» Given data
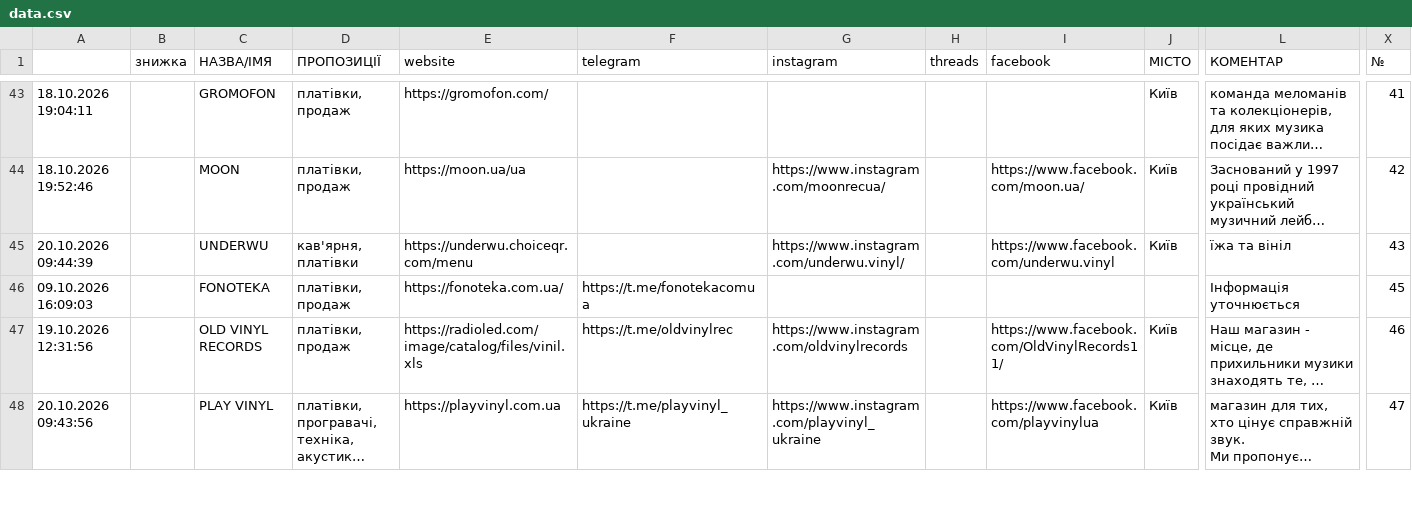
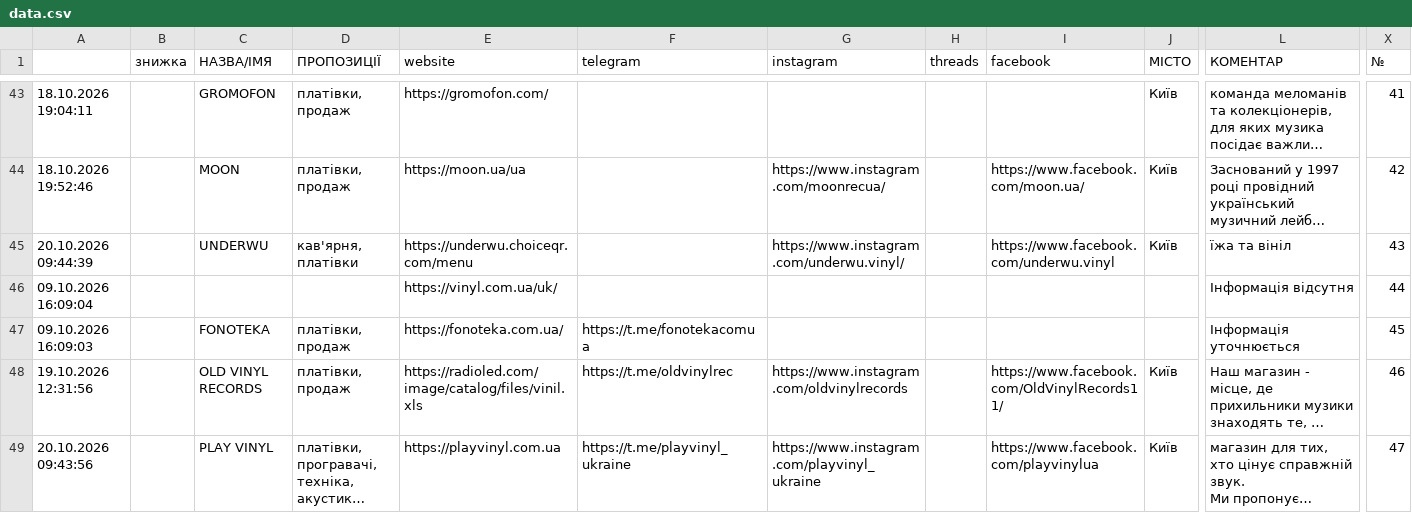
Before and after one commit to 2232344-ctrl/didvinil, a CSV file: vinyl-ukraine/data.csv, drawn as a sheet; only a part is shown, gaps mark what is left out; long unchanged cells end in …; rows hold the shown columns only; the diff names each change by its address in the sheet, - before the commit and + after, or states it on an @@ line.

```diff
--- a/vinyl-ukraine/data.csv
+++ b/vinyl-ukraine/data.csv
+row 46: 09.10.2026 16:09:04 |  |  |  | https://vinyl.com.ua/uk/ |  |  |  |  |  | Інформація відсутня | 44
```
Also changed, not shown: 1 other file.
---
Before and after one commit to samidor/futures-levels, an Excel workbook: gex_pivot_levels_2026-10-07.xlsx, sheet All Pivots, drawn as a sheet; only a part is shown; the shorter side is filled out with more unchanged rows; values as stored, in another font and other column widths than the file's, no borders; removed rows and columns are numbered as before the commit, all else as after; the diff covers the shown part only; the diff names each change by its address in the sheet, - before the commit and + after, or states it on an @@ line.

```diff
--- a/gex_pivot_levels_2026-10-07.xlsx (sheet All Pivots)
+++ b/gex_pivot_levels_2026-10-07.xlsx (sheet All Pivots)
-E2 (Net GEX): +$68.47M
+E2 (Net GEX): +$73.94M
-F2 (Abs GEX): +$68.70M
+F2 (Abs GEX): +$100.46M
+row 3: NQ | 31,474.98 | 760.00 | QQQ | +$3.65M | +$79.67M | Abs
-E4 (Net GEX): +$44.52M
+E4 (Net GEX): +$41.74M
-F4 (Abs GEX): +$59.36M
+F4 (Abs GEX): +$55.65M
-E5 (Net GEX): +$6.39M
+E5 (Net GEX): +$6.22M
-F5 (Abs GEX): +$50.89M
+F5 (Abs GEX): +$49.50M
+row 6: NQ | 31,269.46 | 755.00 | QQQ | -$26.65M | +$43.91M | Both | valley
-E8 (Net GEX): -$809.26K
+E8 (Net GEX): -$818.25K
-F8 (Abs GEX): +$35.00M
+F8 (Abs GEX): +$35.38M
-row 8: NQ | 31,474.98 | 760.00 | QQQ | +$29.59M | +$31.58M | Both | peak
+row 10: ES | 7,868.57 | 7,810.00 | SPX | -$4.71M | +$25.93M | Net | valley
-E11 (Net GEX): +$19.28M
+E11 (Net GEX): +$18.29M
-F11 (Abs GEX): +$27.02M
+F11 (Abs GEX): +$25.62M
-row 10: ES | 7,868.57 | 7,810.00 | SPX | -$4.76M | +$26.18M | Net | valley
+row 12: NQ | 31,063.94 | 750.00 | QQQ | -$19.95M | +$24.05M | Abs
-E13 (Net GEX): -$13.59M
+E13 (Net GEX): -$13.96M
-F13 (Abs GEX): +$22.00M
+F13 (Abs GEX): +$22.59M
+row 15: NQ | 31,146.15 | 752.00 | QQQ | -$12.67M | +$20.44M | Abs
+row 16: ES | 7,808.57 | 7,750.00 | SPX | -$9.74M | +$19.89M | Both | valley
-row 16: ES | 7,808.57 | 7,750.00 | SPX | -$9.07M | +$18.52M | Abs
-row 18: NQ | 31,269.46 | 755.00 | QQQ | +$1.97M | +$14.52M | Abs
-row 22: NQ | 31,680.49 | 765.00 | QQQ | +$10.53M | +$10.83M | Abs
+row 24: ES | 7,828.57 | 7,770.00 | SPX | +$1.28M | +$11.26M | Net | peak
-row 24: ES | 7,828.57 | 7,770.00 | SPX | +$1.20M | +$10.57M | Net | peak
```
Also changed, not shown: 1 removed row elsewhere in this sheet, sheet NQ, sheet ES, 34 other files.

» Task statement
Check all the records above and select each line where the string "ukraine" is found.

» Exercise output
Before and after one commit to 2232344-ctrl/didvinil, a CSV file: vinyl-ukraine/data.csv, drawn as a sheet; only a part is shown, gaps mark what is left out; long unchanged cells end in …; rows hold the shown columns only; the diff names each change by its address in the sheet, - before the commit and + after, or states it on an @@ line.
--- a/vinyl-ukraine/data.csv
+++ b/vinyl-ukraine/data.csv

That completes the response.